Today was a test of patience. LB + I woke up, ate breakfast (after the woman in charge of the Riad joked that there was in fact no breakfast for us, making me think: just another way to save money, huh?). Then, we found a taxi close to the Ghetto, and took it to the Gare de Marrakech for less than half of what she charged us (cf. with this entry from 2-3 May 2009), then we took some money out of the ATM, bought two tickets for Casablanca + jumped on the train with less than ten minutes to spare. We even got seats this time, with room for our little suitcases! Everything seemed to working really well.
And then the train stopped. . .

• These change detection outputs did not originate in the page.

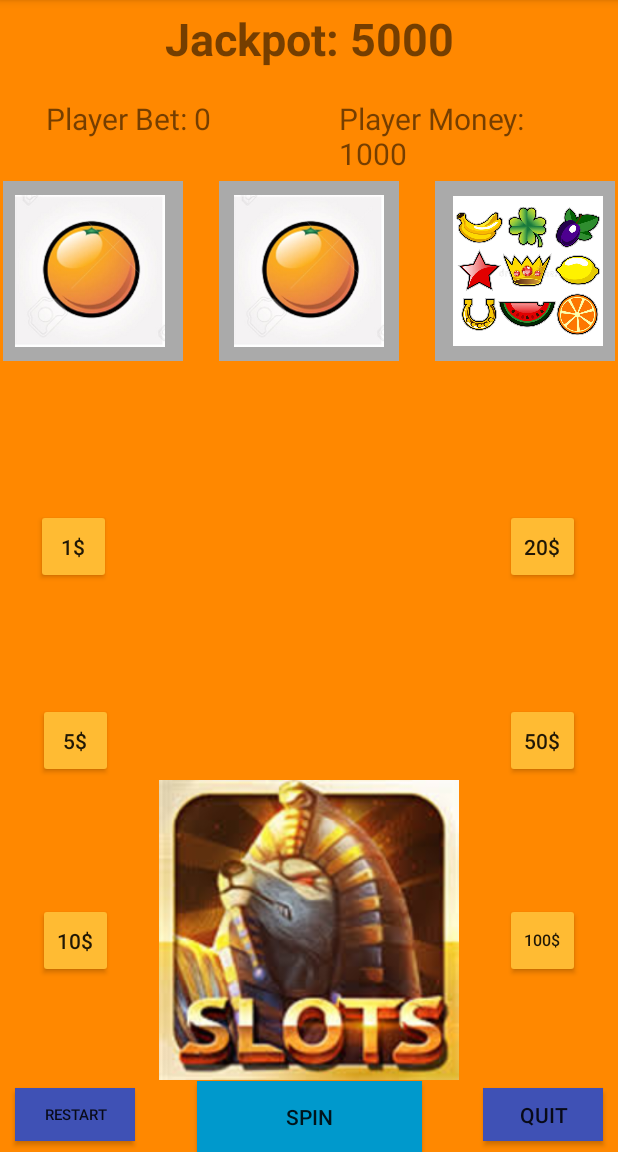
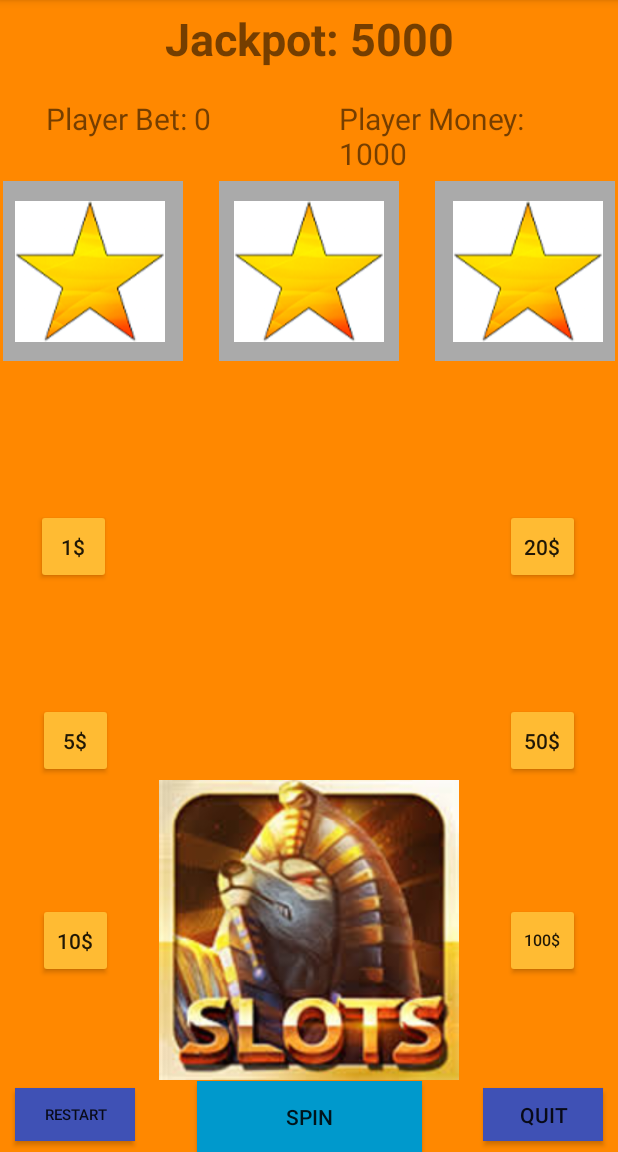
Before and after one commit to antoNanahJi/Android_SlotMachine_Game, an Android app: the screen it shows after launch (MainActivity), after a tap on "RESTART", on a phone screen of 412 x 824 dp, the part 84-1236 px from its top. Run offline under Robolectric (Android 15) with nearby library versions, the light colour scheme and no system bars; 1 other tap on this screen came first.

Commit message:
Fixing images and adding spin sound

```diff
--- a/MathGame/app/src/main/java/ca/georgebrown/game2011/mathgame/MainActivity.java
+++ b/MathGame/app/src/main/java/ca/georgebrown/game2011/mathgame/MainActivity.java
@@ -1,5 +1,6 @@
 package ca.georgebrown.game2011.mathgame;
 
+import android.media.MediaPlayer;
 import android.support.v7.app.AppCompatActivity;
 import android.os.Bundle;
 import android.view.View;
@@ -15,11 +16,8 @@ public class MainActivity extends AppCompatActivity {
     int jackpot = 5000;
     int turn = 0;
     int playerBet = 0;
-    int playerBetAmount=10;
     int winNumber = 0;
     int lossNumber = 0;
-    int spinResult;
-    String fruits = "";
     int winRatio = 0;
     int grapes = 0;
     int bananas = 0;
@@ -55,7 +53,7 @@ public class MainActivity extends AppCompatActivity {
         iv1 = (ImageView)findViewById(R.id.Image1);
         iv2 = (ImageView)findViewById(R.id.Image2);
         iv3 = (ImageView)findViewById(R.id.Image3);
-        Toast.makeText(this, "onCreate completed", Toast.LENGTH_LONG).show();
+       // Toast.makeText(this, "onCreate completed", Toast.LENGTH_LONG).show();
         Button quit = (Button) findViewById(R.id.quit);
         ButtonListener quitListener = new ButtonListener();
         quit.setOnClickListener(quitListener);
@@ -63,8 +61,7 @@ public class MainActivity extends AppCompatActivity {
         Button spin = (Button) findViewById(R.id.Spin);
         spin.setOnClickListener(new View.OnClickListener() {
             public void onClick (View v){
-
-                Spin();
+             Spin();
 
             }
         });
@@ -154,37 +151,37 @@ public class MainActivity extends AppCompatActivity {
     @Override
     protected void onRestart() {
         super.onRestart();
-        Toast.makeText(this, "onRestart completed", Toast.LENGTH_LONG).show();
+       // Toast.makeText(this, "onRestart completed", Toast.LENGTH_LONG).show();
     }
 
     @Override
     protected void onPause() {
         super.onPause();
-        Toast.makeText(this, "onPause completed", Toast.LENGTH_LONG).show();
+      //  Toast.makeText(this, "onPause completed", Toast.LENGTH_LONG).show();
     }
 
     @Override
     protected void onResume() {
         super.onResume();
-        Toast.makeText(this, "onResume completed", Toast.LENGTH_LONG).show();
+       // Toast.makeText(this, "onResume completed", Toast.LENGTH_LONG).show();
     }
 
     @Override
     protected void onStop() {
         super.onStop();
-        Toast.makeText(this, "onStop completed", Toast.LENGTH_LONG).show();
+        //Toast.makeText(this, "onStop completed", Toast.LENGTH_LONG).show();
     }
 
     @Override
     protected void onDestroy() {
         super.onDestroy();
-        Toast.makeText(this, "onDestroy completed", Toast.LENGTH_LONG).show();
+      //  Toast.makeText(this, "onDestroy completed", Toast.LENGTH_LONG).show();
     }
 
     @Override
     protected void onStart() {
         super.onStart();
-        Toast.makeText(this, "onStart completed", Toast.LENGTH_LONG).show();
+       // Toast.makeText(this, "onStart completed", Toast.LENGTH_LONG).show();
 
     }
 
@@ -221,6 +218,10 @@ public class MainActivity extends AppCompatActivity {
         jackpotText.setText("Jackpot: "+String.valueOf(jackpot));
         playerMoneyText.setText("Player Money: " +String.valueOf(playerMoney));
         playerBetText.setText("Player Bet: "+String.valueOf(playerBet));
+
+        iv1.setImageResource(R.drawable.star);
+        iv2.setImageResource(R.drawable.star);
+        iv3.setImageResource(R.drawable.star);
     }
 
     void checkJackPot() {
@@ -229,7 +230,7 @@ public class MainActivity extends AppCompatActivity {
         double jackPotWin = Math.floor(Math.random() * 51 + 1);
         if (jackPotTry == jackPotWin) {
             Toast.makeText(this, "You Won the $" + jackpot + " Jackpot!!", Toast.LENGTH_LONG).show();
-            //jackpotText.setText(jackpot);
+            jackpotText.setText("Jackpot: "+String.valueOf(jackpot));
             playerMoney += jackpot;
             jackpot = 1000;
         }
@@ -373,8 +374,6 @@ public class MainActivity extends AppCompatActivity {
 
     /* When the player clicks the spin button the game kicks off */
     void Spin() {
-        //playerBet=playerBetAmount;
-
         if (playerMoney == 0) {
             Toast.makeText(getApplicationContext(), "You ran out of Money! Do you want to play again?", Toast.LENGTH_LONG).show();
            // resetAll();
@@ -384,8 +383,9 @@ public class MainActivity extends AppCompatActivity {
             Toast.makeText(getApplicationContext(),"You don't have enough money to place that bet.",Toast.LENGTH_LONG).show();
         } else if (playerBet < 0){
             Toast.makeText(getApplicationContext(), "All bets must be a positive $ amount.", Toast.LENGTH_LONG).show();
-        } else if (playerBet <= playerMoney) {
-
+        } else if (playerBet <= playerMoney && playerBet != 0) {
+            MediaPlayer ring = MediaPlayer.create(MainActivity.this, R.raw.spinsound);
+            ring.start();
             Reels();
             determineWinnings();
             turn++;
--- a/MathGame/app/src/main/res/layout/activity_main.xml
+++ b/MathGame/app/src/main/res/layout/activity_main.xml
@@ -101,7 +101,7 @@
         android:layout_marginTop="5dp"
         app:layout_constraintStart_toStartOf="parent"
         app:layout_constraintTop_toBottomOf="@+id/PlayerBet"
-        app:srcCompat="@drawable/xyz" />
+        app:srcCompat="@drawable/star" />
 
     <ImageView
         android:id="@+id/Image2"
@@ -113,7 +113,7 @@
         app:layout_constraintEnd_toStartOf="@+id/Image3"
         app:layout_constraintStart_toEndOf="@+id/Image1"
         app:layout_constraintTop_toBottomOf="@+id/PlayerBet"
-        app:srcCompat="@drawable/xyz" />
+        app:srcCompat="@drawable/star" />
 
     <ImageView
         android:id="@+id/Image3"
@@ -122,7 +122,7 @@
         android:layout_marginEnd="10dp"
         app:layout_constraintEnd_toEndOf="parent"
         app:layout_constraintTop_toBottomOf="@+id/PlayerMoney"
-        app:srcCompat="@drawable/xyz" />
+        app:srcCompat="@drawable/star" />
 
     <Button
         android:id="@+id/Spin"
```
Also changed, not shown: MathGame/app/src/main/res/drawable/trans.xml (deleted, +0 -9 lines), MathGame/app/src/main/res/drawable/star.png (added), 2 other files.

And ended up stopping so many times that we actually lost count. And when I say the train stopped, I don’t mean it stopped just for the twelve tiny train stations that peppered the route from Marrakech to Casa. I also mean, that the train stopped intermittently to let other trains race on by, as if to accentuate how slow our train was. It also stopped honestly for no goddamn reason whatsoever. And when it did move, sometime it crawled for forty minutes before stopping again. And then we’d sit there in this incredible heat, the air-conditioné cars actually trapping the heat since there were only a few windows per car and the air-conditioning was imperceptible. LB had to stop herself from passing out + I had to talk to her sweetly + play Nusrat Ali Fateh Kan songs for her on my iPod, sweating my ass off. And what a shame—the view of the Moroccan countryside was stunning too! The real proof that the train ride had become unbearable was when even Moroccans began fanning themselves with their hijabs. By the time the train had mysteriously stopped a mere hundred feet from the L’Oasis station (which is about fifteen minutes from Casa Voyageurs), where it stayed for twenty agonizing minutes, passengers got so sick of the heat that they started hopping off the train en masse. I’m not gonna lie, that train ride sucked ass.
Fortunately, after almost getting mugged in Marrakech, taken advantage of by the women in charge of our Riad + asphyxiated inside our wounded train, Casablanca—with all of its pollution + traffic—was a dream. I practically fell in love with the traffic lights (there aren’t any in the Medina), the wifi in the lounge (ditto), the proximity to places of interest, even the fact that our hotel doesn’t charge us for Moroccan tea. I also like that there aren’t tatterdemalions on every street corner waiting to spring on you, asking for a cadeau, or trying to follow you so they can charge you afterwards. And people like to speak French in Casa. Oh fuck man, what a dream.
After Buenos Aires, I have maybe too much tolerance for dirty cities. Even so, you can see the Atlantic ocean from our balcony + this time our bathroom has a door. They might be simple luxuries, but I fucking appreciate them right now.
Surprisingly, being in Casablanca is great right now. That's something no one ever writes in guidebooks.